What to do - Please copy out the lines in the entries that contain "decision".

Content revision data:
== == ==
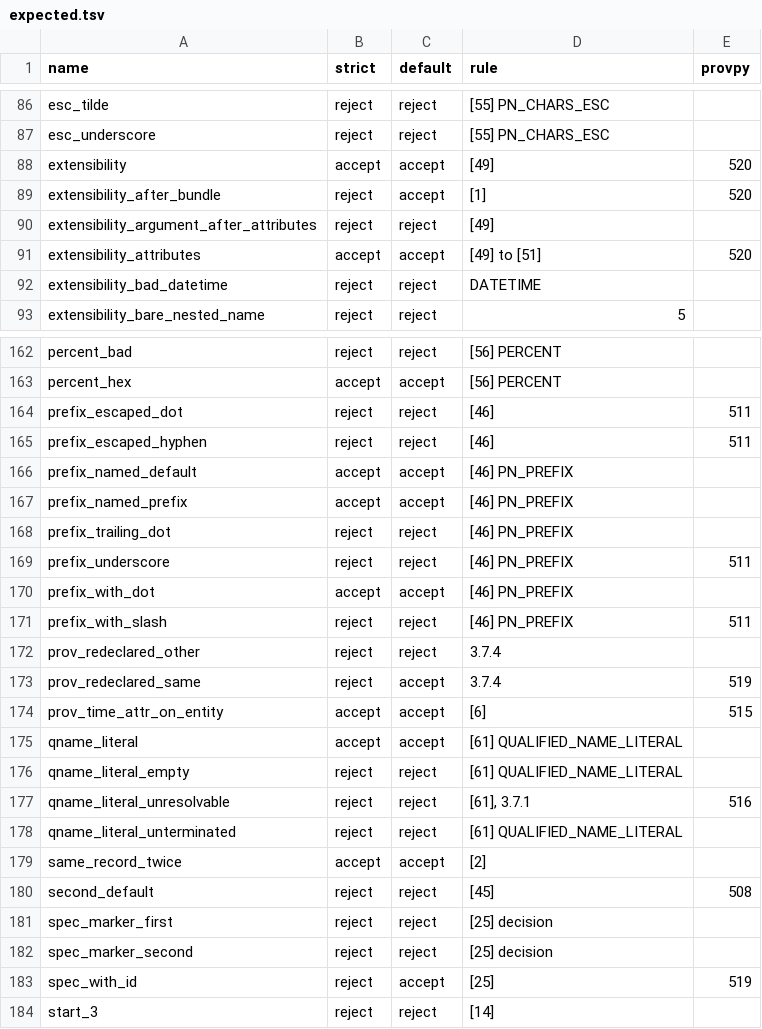
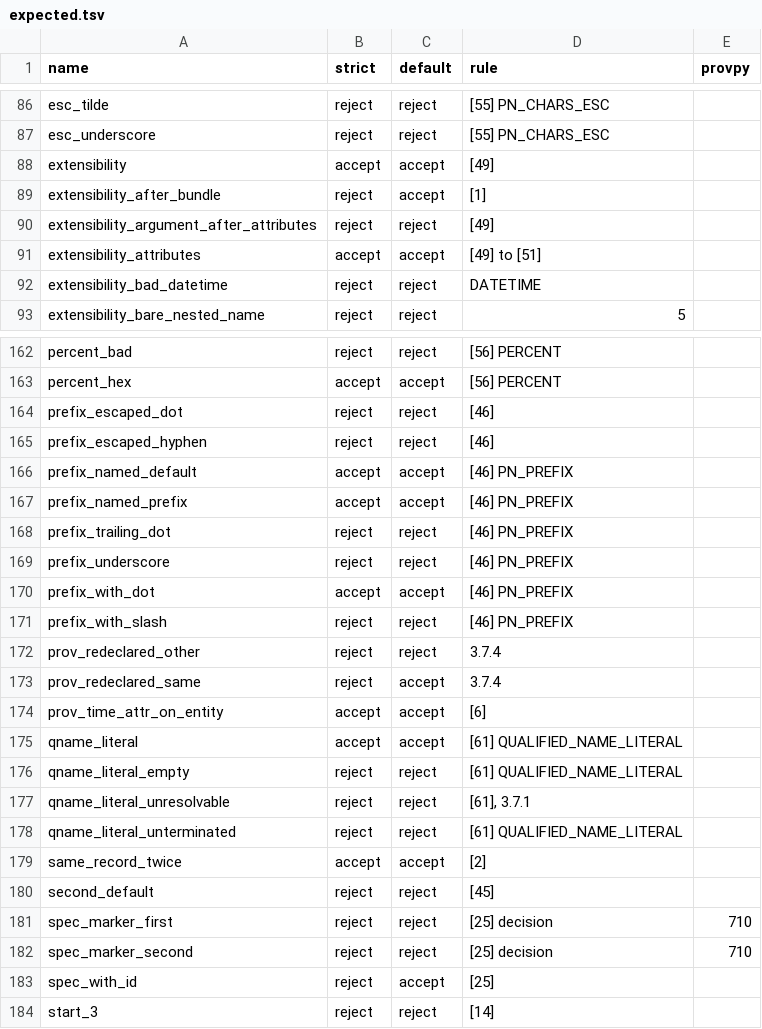
Before and after one commit to trungdong/prov-corpus, a TSV file: provn/probes/expected.tsv, drawn as a sheet; only a part is shown, gaps mark what is left out; the diff covers the shown part only.

Commit message:
Compare the provpy column with ProvPy 3.3.0
The column recorded ProvPy 3.2.2, and 3.3.0 fixed most of the differences
it named, so 49 of its 54 issue numbers no longer applied. Every probe was
read under strict and default with 3.3.0, and each cell now holds the issue
for a probe where 3.3.0 differs from the row. Five cells keep their number
and twelve gain one. extensibility_bad_datetime differs with no issue to
name, so its cell stays empty.

ProvPy's default profile reads a hadMember, alternateOf, specializationOf
or mentionOf missing a party and drops the statement with a warning
(trungdong/prov#710). The column compares acceptance only, so such a probe
counts as accepted, and the README now says so.

```diff
--- a/provn/probes/expected.tsv
+++ b/provn/probes/expected.tsv
@@ -87,6 +87,6 @@ esc_tilde	reject	reject	[55] PN_CHARS_ESC
 esc_underscore	reject	reject	[55] PN_CHARS_ESC	
-extensibility	accept	accept	[49]	520
-extensibility_after_bundle	reject	accept	[1]	520
+extensibility	accept	accept	[49]	
+extensibility_after_bundle	reject	accept	[1]	
 extensibility_argument_after_attributes	reject	reject	[49]	
-extensibility_attributes	accept	accept	[49] to [51]	520
+extensibility_attributes	accept	accept	[49] to [51]	
 extensibility_bad_datetime	reject	reject	DATETIME	
@@ -163,4 +163,4 @@ percent_bad	reject	reject	[56] PERCENT
 percent_hex	accept	accept	[56] PERCENT	
-prefix_escaped_dot	reject	reject	[46]	511
-prefix_escaped_hyphen	reject	reject	[46]	511
+prefix_escaped_dot	reject	reject	[46]	
+prefix_escaped_hyphen	reject	reject	[46]	
 prefix_named_default	accept	accept	[46] PN_PREFIX	
@@ -168,17 +168,17 @@ prefix_named_prefix	accept	accept	[46] PN_PREFIX
 prefix_trailing_dot	reject	reject	[46] PN_PREFIX	
-prefix_underscore	reject	reject	[46] PN_PREFIX	511
+prefix_underscore	reject	reject	[46] PN_PREFIX	
 prefix_with_dot	accept	accept	[46] PN_PREFIX	
-prefix_with_slash	reject	reject	[46] PN_PREFIX	511
+prefix_with_slash	reject	reject	[46] PN_PREFIX	
 prov_redeclared_other	reject	reject	3.7.4	
-prov_redeclared_same	reject	accept	3.7.4	519
-prov_time_attr_on_entity	accept	accept	[6]	515
+prov_redeclared_same	reject	accept	3.7.4	
+prov_time_attr_on_entity	accept	accept	[6]	
 qname_literal	accept	accept	[61] QUALIFIED_NAME_LITERAL	
 qname_literal_empty	reject	reject	[61] QUALIFIED_NAME_LITERAL	
-qname_literal_unresolvable	reject	reject	[61], 3.7.1	516
+qname_literal_unresolvable	reject	reject	[61], 3.7.1	
 qname_literal_unterminated	reject	reject	[61] QUALIFIED_NAME_LITERAL	
 same_record_twice	accept	accept	[2]	
-second_default	reject	reject	[45]	508
-spec_marker_first	reject	reject	[25] decision	
-spec_marker_second	reject	reject	[25] decision	
-spec_with_id	reject	accept	[25]	519
+second_default	reject	reject	[45]	
+spec_marker_first	reject	reject	[25] decision	710
+spec_marker_second	reject	reject	[25] decision	710
+spec_with_id	reject	accept	[25]	
 start_3	reject	reject	[14]	
```
Also changed, not shown: 45 edited cells elsewhere in this file, 1 other file.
== == ==
Solved problem -
-spec_marker_first	reject	reject	[25] decision	
-spec_marker_second	reject	reject	[25] decision	
+spec_marker_first	reject	reject	[25] decision	710
+spec_marker_second	reject	reject	[25] decision	710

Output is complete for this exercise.